But if I prayerfully pause to listen to the supernatural whispers to my soul, I am gifted perspective. Somehow in this whirlwind of craziness called mothering two littles while working, God can and does gift a different way of seeing things. I call it a gift, because it is truly that. It certainly doesn’t come from within me; it is placed within me from outside. Instead of collapsing under the weight of no sleep and frustration for lack of personal space, if I tune in closely, God enables a divine sense of the place in time for this most important responsibility.
Sleepless nights aren’t forever. As a friend reminded me the other night while we surveyed our four children aged three and under, “We can sleep when we’re dead.” Yes, there’s always that.
That gift of divine perspective tells me sleepless nights aren’t forever, but what priority of love and purpose I put into my family now is. It has eternal payoff. Middle-of-the-night prayers might be the most important thing I do as a mom, the thing that can redeem my present and future failures. And deciding to maintain a heart of joy for this journey, even in the wee hours, might be a close second.
Plus, there is always the reminder of the stories of beautiful women the world over who can no longer wake to a non-slumber party with their babies for whatever reason of harsh reality. Or the women who have amazing mothers’ hearts but who don’t yet have their own child. Out of utmost respect for and in solidarity to them, I resolve to not take for granted what opportunity God has outrageously chosen to give me in this moment.
So I grab onto the belief that this is a most sacred season. And I know I find God best when I lean and live into the terms of the season he puts before me. This has happened before in more than one chapter of my life. If I am willing to let go of expectation and convenience and comfort and if I am willing to surrender to something new and raw, that is where transformation happens. Of me and my self-centered heart. In that sense, this life season is about the nurture of my babies with the hope that I will grow. The story that is being written is as much about what God wants to sow into me as it is about what I am challenged to build into them.

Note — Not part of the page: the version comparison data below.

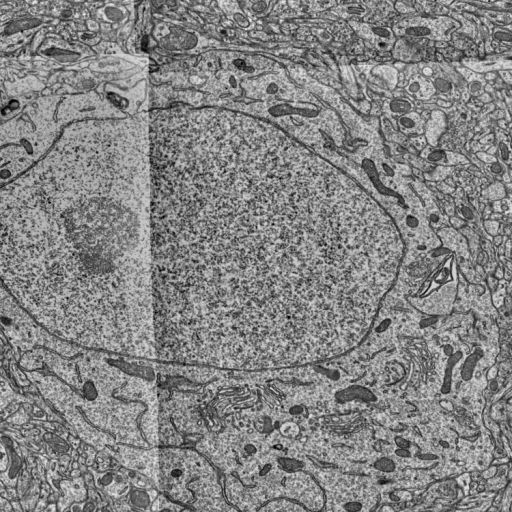
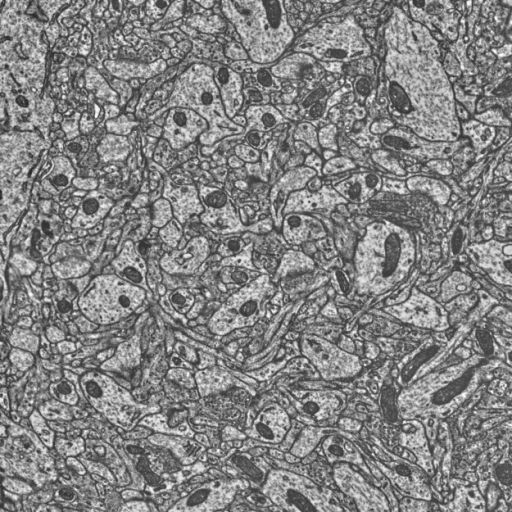
Mini volume: the block sits on a dendrite now, with the colored segmentation (every color a different cell), then the traced cell lights up blue and shows through the block as its 3D branch; one faint slice stays in the box in the final view (Ames)

diff --git a/static/mini-volume/index.html b/static/mini-volume/index.html
@@ -59,7 +59,7 @@
   <p class="lede">Slice a tiny block of brain, image every slice, then reconstruct a neuron. Drag to turn it.</p>
 
   <div id="mv" aria-label="Animation: a tiny block of brain is cut into slices, each slice is imaged by electron microscope and stacked into a volume, then a whole neuron is reconstructed">
-    <img class="fallback" src="s2.jpg" alt="An electron microscope image of brain tissue, with a cell nucleus in the middle">
+    <img class="fallback" src="s2.jpg" alt="An electron microscope image of brain tissue">
     <p class="tag tr" id="tag"></p>
     <p class="cap" id="cap"></p>
     <div class="steps" role="group" aria-label="Steps">
@@ -70,9 +70,9 @@
     <div id="load">loading the tissue</div>
   </div>
 
-  <p class="note">Real data from the MICrONS pinky dataset. The block is 12 &times; 12 &times; 8
-  <span class="unit">&micro;m</span> of electron microscope imagery around this cell's nucleus, each section
-  40 <span class="unit">nm</span> thick. The neuron is pyramidal cell 648518346355727683, reconstructed in 3D
+  <p class="note">Real data from the MICrONS pinky dataset. The block is 10 &times; 10 &times; 8
+  <span class="unit">&micro;m</span> of electron microscope imagery around one of this cell's dendrites, each
+  section 40 <span class="unit">nm</span> thick, with the segmentation colored in. The neuron is pyramidal cell 648518346355727683, reconstructed in 3D
   and drawn at true scale inside the outline of the whole imaged volume.</p>
 </div>
 
@@ -137,7 +137,7 @@ in vec3 aPos; in vec2 aUv; uniform mat4 uMvp; out vec2 vUv;
 void main(){ vUv = aUv; gl_Position = uMvp * vec4(aPos, 1.0); }`,
 `#version 300 es
 precision mediump float; in vec2 vUv; uniform sampler2D uTex; uniform float uAlpha; uniform float uRim;
-uniform float uImg;
+uniform float uImg; uniform sampler2D uSeg; uniform float uSegA; uniform float uFocus;
 out vec4 o;
 void main(){
   float g = texture(uTex, vUv).r;
@@ -145,7 +145,13 @@ void main(){
   // before imaging: a plain section of tissue in resin
   vec3 plain = vec3(0.50, 0.62, 0.72) + 0.06 * (g - 0.5);
   float done = step(vUv.y, uImg);
-  vec3 c = mix(plain, em, done);
+  // the colored segmentation over the imagery: every color is a different cell.
+  // Focus dims the others so the traced cell (its own blue) stands out.
+  vec3 seg = texture(uSeg, vUv).rgb;
+  float isCell = 1.0 - smoothstep(0.10, 0.22, distance(seg, vec3(0.157, 0.549, 1.0)));
+  float segMix = uSegA * mix(0.5 * (1.0 - 0.55 * uFocus), 0.95, isCell);
+  vec3 emc = mix(em * (1.0 - 0.3 * uFocus * (1.0 - isCell)), mix(seg, vec3(0.35, 0.75, 1.0), isCell * uFocus), segMix);
+  vec3 c = mix(plain, emc, done);
   float beam = (1.0 - smoothstep(0.0, 0.03, abs(vUv.y - uImg))) * step(0.001, uImg) * step(uImg, 0.999);
   c = mix(c, vec3(0.75, 0.97, 1.0), beam * 0.85);
   vec2 e = min(vUv, 1.0 - vUv); float d = min(e.x, e.y);
@@ -247,27 +253,31 @@ let S = null;   // everything built once the data is in
 async function build() {
   const meta = await (await fetch('meta.json')).json();
   const names = ['z0','z1','y0','y1','x0','x1','s0','s1','s2','s3','s4'];
-  const [texs, bin] = await Promise.all([
+  const [texs, segs, bin] = await Promise.all([
     Promise.all(names.map((n) => loadTex(n + '.jpg'))),
+    Promise.all(names.map((n) => loadTex(n + '_seg.png'))),
     fetch('cell.bin').then((r) => r.arrayBuffer()),
   ]);
   const T = Object.fromEntries(names.map((n, i) => [n, texs[i]]));
+  const G = Object.fromEntries(names.map((n, i) => [n, segs[i]]));
+  gl.useProgram(texProg.p);
+  gl.uniform1i(texProg.u.uTex, 0); gl.uniform1i(texProg.u.uSeg, 1);
 
   const cmin = meta.cube.min, cmax = meta.cube.max;
   const [x0, y0, z0] = cmin, [x1, y1, z1] = cmax;
   const dx = x1 - x0, dy = y1 - y0, dz = z1 - z0;
   // cube faces. xy images have rows = +y, cols = +x. Side images have rows going down in z.
   const faces = [
-    { t: T.z1, vao: quadVao([x0, y0, z1], [dx, 0, 0], [0, dy, 0]) },
-    { t: T.z0, vao: quadVao([x0, y0, z0], [dx, 0, 0], [0, dy, 0]) },
-    { t: T.y0, vao: quadVao([x0, y0, z1], [dx, 0, 0], [0, 0, -dz]) },
-    { t: T.y1, vao: quadVao([x0, y1, z1], [dx, 0, 0], [0, 0, -dz]) },
-    { t: T.x0, vao: quadVao([x0, y0, z1], [0, dy, 0], [0, 0, -dz]) },
-    { t: T.x1, vao: quadVao([x1, y0, z1], [0, dy, 0], [0, 0, -dz]) },
+    { t: T.z1, g: G.z1, vao: quadVao([x0, y0, z1], [dx, 0, 0], [0, dy, 0]) },
+    { t: T.z0, g: G.z0, vao: quadVao([x0, y0, z0], [dx, 0, 0], [0, dy, 0]) },
+    { t: T.y0, g: G.y0, vao: quadVao([x0, y0, z1], [dx, 0, 0], [0, 0, -dz]) },
+    { t: T.y1, g: G.y1, vao: quadVao([x0, y1, z1], [dx, 0, 0], [0, 0, -dz]) },
+    { t: T.x0, g: G.x0, vao: quadVao([x0, y0, z1], [0, dy, 0], [0, 0, -dz]) },
+    { t: T.x1, g: G.x1, vao: quadVao([x1, y0, z1], [0, dy, 0], [0, 0, -dz]) },
   ];
   // each section as a unit quad at z = 0, lifted by a per frame offset
   const slices = meta.cube.sections.map((z, i) => ({
-    z, t: T['s' + i], vao: quadVao([x0, y0, 0], [dx, 0, 0], [0, dy, 0]),
+    z, t: T['s' + i], g: G['s' + i], vao: quadVao([x0, y0, 0], [dx, 0, 0], [0, dy, 0]),
   }));
 
   // the neuron: uint16 positions over its bounds, uint16 triangle indices
@@ -320,30 +330,32 @@ async function build() {
 
 // ---------------------------------------------------------------- the timeline
 // t in seconds. 0 to 4: the block. 4 to 9: its slices. 9 on: pull back to the neuron.
-const STEP_AT = [0, 4.4, 12.8];
-const LOOP = 20.5;
+const STEP_AT = [0, 4.4, 9.7];
+const LOOP = 23.5;
 const CAPS = [
   'A tiny block of brain is cut into slices, each just 40 nanometers thin',
   'Each slice is imaged, and the pictures stack into a 3D volume',
   'AI and people trace a cell through the volume to reconstruct it in 3D',
 ];
 const TAGS = [
-  '12 &times; 12 &times; 8 <span class="unit">&micro;m</span> block &middot; 5 of its 200 slices',
+  '10 &times; 10 &times; 8 <span class="unit">&micro;m</span> block &middot; 5 of its 200 slices',
   'electron microscope images &middot; real data',
   'one pyramidal cell &middot; MICrONS',
+  'every color is a different cell',
 ];
 const reduce = matchMedia('(prefers-reduced-motion: reduce)').matches;
 let t = 0, playing = !reduce, last = performance.now(), yawDrag = 0, pitchDrag = 0;
 let shownStep = -1;
 const capEl = document.getElementById('cap'), tagEl = document.getElementById('tag');
 const btns = [...root.querySelectorAll('.steps button')];
-function stepOf(tt) { return tt < 4.3 ? 0 : tt < 10.2 ? 1 : 2; }
-function showStep(s) {
+function stepOf(tt) { return tt < 4.3 ? 0 : tt < 9.6 ? 1 : 2; }
+let shownTag = -1;
+function showStep(s, tag = s) {
+  if (tag !== shownTag) { shownTag = tag; tagEl.innerHTML = TAGS[tag]; }
   if (s === shownStep) return;
   shownStep = s;
   btns.forEach((b, i) => { b.classList.toggle('on', i === s); b.setAttribute('aria-pressed', String(i === s)); });
   capEl.textContent = CAPS[s];
-  tagEl.innerHTML = TAGS[s];
 }
 btns.forEach((b, i) => b.addEventListener('click', (e) => {
   e.stopPropagation();
@@ -369,12 +381,13 @@ root.addEventListener('pointercancel', endDrag);
 
 function camera(tt) {
   // close on the block, swinging slowly round it
-  const pull = smooth(10.2, 13.2, tt);
+  const pull = smooth(13.2, 16.2, tt);
   const az0 = -2.35 + 0.05 * tt;                 // three quarter view
   const fan = smooth(1.4, 3.2, tt) * (1 - smooth(7.6, 8.8, tt));
-  const el0 = 0.42 + 0.12 * fan;
+  // during Reconstruct look down on the top, where the traced branch comes through
+  const el0 = 0.42 + 0.12 * fan + 0.38 * smooth(10.4, 11.8, tt);
   // edge on to the slab, looking along x so the cell's long y spread runs across
-  const az1 = Math.PI + 0.16 * Math.sin((tt - 13.2) * 0.5) * smooth(13.2, 14.2, tt);
+  const az1 = Math.PI + 0.16 * Math.sin((tt - 16.2) * 0.5) * smooth(16.2, 17.2, tt);
   const el1 = 0.07;
   let az = az0 + (az1 - az0) * pull + yawDrag;
   let el = clamp(el0 + (el1 - el0) * pull + pitchDrag, -1.2, 1.45);
@@ -386,7 +399,7 @@ function camera(tt) {
   const d1 = Math.max(halfW / (aspect * Math.tan(0.08)), halfH / Math.tan(0.08));
   const d0 = 30 + 11 * fan;
   const dist = Math.exp(Math.log(d0) + (Math.log(d1) - Math.log(d0)) * pull);
-  const target = V.lerp(S.cubeC, S.cellC, smooth(10.4, 13.2, tt));
+  const target = V.lerp(S.cubeC, S.cellC, smooth(13.4, 16.2, tt));
   const dir = [Math.cos(el) * Math.cos(az), Math.cos(el) * Math.sin(az), Math.sin(el)];
   return { eye: V.add(target, V.mul(dir, dist)), target, dist, fov };
 }
@@ -413,18 +426,35 @@ function draw() {
   // Slice: a plain block splits into sections. Image: a beam scans each one,
   // then they close up into the imaged volume. Reconstruct: pull back to the cell.
   const plainCube = smooth(0, 0.6, tt) * (1 - smooth(1.3, 1.8, tt));
-  const emCube  = smooth(8.4, 9.0, tt) * (1 - smooth(10.2, 11.0, tt));
+  const emCube  = smooth(8.4, 9.0, tt) * (1 - 0.55 * smooth(12.0, 12.8, tt) - 0.45 * smooth(13.2, 14.0, tt));
+  // Reconstruct: AI colors in every cell, then ours lights up and the rest dims
+  const segA    = smooth(9.9, 10.8, tt);
+  const focus   = smooth(11.3, 12.2, tt);
   const aCube   = Math.max(plainCube, emCube);
   const cubeImg = emCube > plainCube ? 1 : 0;
   const spread  = smooth(1.4, 3.2, tt) * (1 - smooth(7.6, 8.8, tt));
   const aSlices = smooth(1.2, 1.7, tt) * (1 - smooth(8.6, 9.1, tt));
-  const aCell   = smooth(10.6, 12.6, tt) * fadeLoop;
-  const aSlab   = smooth(11.4, 13.2, tt) * fadeLoop;
-  const aMarker = smooth(10.2, 11.0, tt) * fadeLoop;
+  const aCell   = smooth(11.9, 13.0, tt) * fadeLoop;
+  const aSlab   = smooth(14.4, 16.2, tt) * fadeLoop;
+  const aMarker = smooth(13.2, 14.0, tt) * fadeLoop;
 
   gl.enable(gl.DEPTH_TEST);
   gl.enable(gl.BLEND);
   gl.blendFunc(gl.SRC_ALPHA, gl.ONE_MINUS_SRC_ALPHA);
+
+  // the neuron, first, so the block's faded faces show the branch inside them
+  if (aCell > 0.002) {
+    gl.useProgram(meshProg.p);
+    gl.uniformMatrix4fv(meshProg.u.uMvp, false, mvp);
+    gl.uniform3fv(meshProg.u.uLo, S.lo); gl.uniform3fv(meshProg.u.uSpan, S.span);
+    gl.uniform3fv(meshProg.u.uEye, cam.eye);
+    gl.uniform1f(meshProg.u.uAlpha, aCell);
+    gl.bindVertexArray(S.cellVao);
+    // a ghost of a cell must not hide what is behind it
+    gl.depthMask(aCell > 0.95);
+    gl.drawElements(gl.TRIANGLES, S.nIdx, gl.UNSIGNED_SHORT, 0);
+    gl.depthMask(true);
+  }
 
   // the block's EM faces
   if (aCube > 0.002) {
@@ -432,10 +462,9 @@ function draw() {
     gl.uniformMatrix4fv(texProg.u.uMvp, false, mvp);
     gl.uniform1f(texProg.u.uAlpha, aCube); gl.uniform1f(texProg.u.uRim, 0.9);
     gl.uniform1f(texProg.u.uImg, cubeImg);
+    gl.uniform1f(texProg.u.uSegA, cubeImg * segA); gl.uniform1f(texProg.u.uFocus, focus);
     gl.depthMask(aCube > 0.98);
-    for (const f of S.faces) {
-      gl.bindTexture(gl.TEXTURE_2D, f.t); gl.bindVertexArray(f.vao); gl.drawArrays(gl.TRIANGLES, 0, 6);
-    }
+    for (const f of S.faces) bindPair(f), gl.bindVertexArray(f.vao), gl.drawArrays(gl.TRIANGLES, 0, 6);
     gl.depthMask(true);
   }
 
@@ -443,6 +472,7 @@ function draw() {
   if (aSlices > 0.002) {
     gl.useProgram(texProg.p);
     gl.uniform1f(texProg.u.uRim, 1.0);
+    gl.uniform1f(texProg.u.uSegA, 0); gl.uniform1f(texProg.u.uFocus, 0);
     const cz = S.cubeC[2];
     const order = S.slices.map((s, i) => i);
     if (cam.eye[2] > cz) order.sort((a, b) => S.slices[a].z - S.slices[b].z);
@@ -457,20 +487,9 @@ function draw() {
       // imaged one after another, top section first
       const k = S.slices.length - 1 - i;
       gl.uniform1f(texProg.u.uImg, smooth(4.6 + k * 0.5, 5.4 + k * 0.5, tt));
-      gl.bindTexture(gl.TEXTURE_2D, s.t); gl.bindVertexArray(s.vao); gl.drawArrays(gl.TRIANGLES, 0, 6);
+      bindPair(s); gl.bindVertexArray(s.vao); gl.drawArrays(gl.TRIANGLES, 0, 6);
     }
     gl.depthMask(true);
-  }
-
-  // the neuron
-  if (aCell > 0.002) {
-    gl.useProgram(meshProg.p);
-    gl.uniformMatrix4fv(meshProg.u.uMvp, false, mvp);
-    gl.uniform3fv(meshProg.u.uLo, S.lo); gl.uniform3fv(meshProg.u.uSpan, S.span);
-    gl.uniform3fv(meshProg.u.uEye, cam.eye);
-    gl.uniform1f(meshProg.u.uAlpha, aCell);
-    gl.bindVertexArray(S.cellVao);
-    gl.drawElements(gl.TRIANGLES, S.nIdx, gl.UNSIGNED_SHORT, 0);
   }
 
   // glowing lines on top, additive
@@ -489,6 +508,15 @@ function draw() {
   }
   if (aMarker > 0.002) {
     gl.disable(gl.DEPTH_TEST);
+    // one faint section left in the box, for reference
+    gl.blendFunc(gl.SRC_ALPHA, gl.ONE_MINUS_SRC_ALPHA);
+    const ref = S.slices[2];
+    gl.useProgram(texProg.p);
+    gl.uniformMatrix4fv(texProg.u.uMvp, false, mat4mul(mvp, [1,0,0,0, 0,1,0,0, 0,0,1,0, 0,0,ref.z,1]));
+    gl.uniform1f(texProg.u.uAlpha, 0.42 * aMarker); gl.uniform1f(texProg.u.uRim, 0.6);
+    gl.uniform1f(texProg.u.uImg, 1); gl.uniform1f(texProg.u.uSegA, 1); gl.uniform1f(texProg.u.uFocus, 1);
+    bindPair(ref); gl.bindVertexArray(ref.vao); gl.drawArrays(gl.TRIANGLES, 0, 6);
+    gl.blendFunc(gl.SRC_ALPHA, gl.ONE);
     gl.useProgram(lineProg.p);
     gl.uniformMatrix4fv(lineProg.u.uMvp, false, mvp);
     gl.uniform3f(lineProg.u.uColor, 1.0, 0.86, 0.45);
@@ -500,7 +528,12 @@ function draw() {
   gl.blendFunc(gl.SRC_ALPHA, gl.ONE_MINUS_SRC_ALPHA);
 
   capEl.style.opacity = tagEl.style.opacity = String(Math.min(fadeLoop, smooth(0, 0.5, tt) || (tt > 0 ? 1 : 0)));
-  showStep(stepOf(tt));
+  const st = stepOf(tt);
+  showStep(st, st === 2 && tt < 13.2 ? 3 : st);
+}
+function bindPair(o) {
+  gl.activeTexture(gl.TEXTURE1); gl.bindTexture(gl.TEXTURE_2D, o.g);
+  gl.activeTexture(gl.TEXTURE0); gl.bindTexture(gl.TEXTURE_2D, o.t);
 }
 
 // stop drawing when nobody can see it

Therefore, during this night’s concert, I will choose with great joy to reach over to stroke her cheek, hold her hand, watch the stars, and craft in my head the words to capture this heart moment in a way a picture can’t. Then I will pray and thank God from my deepest recesses for this flash of raspberries in the mist that is my life.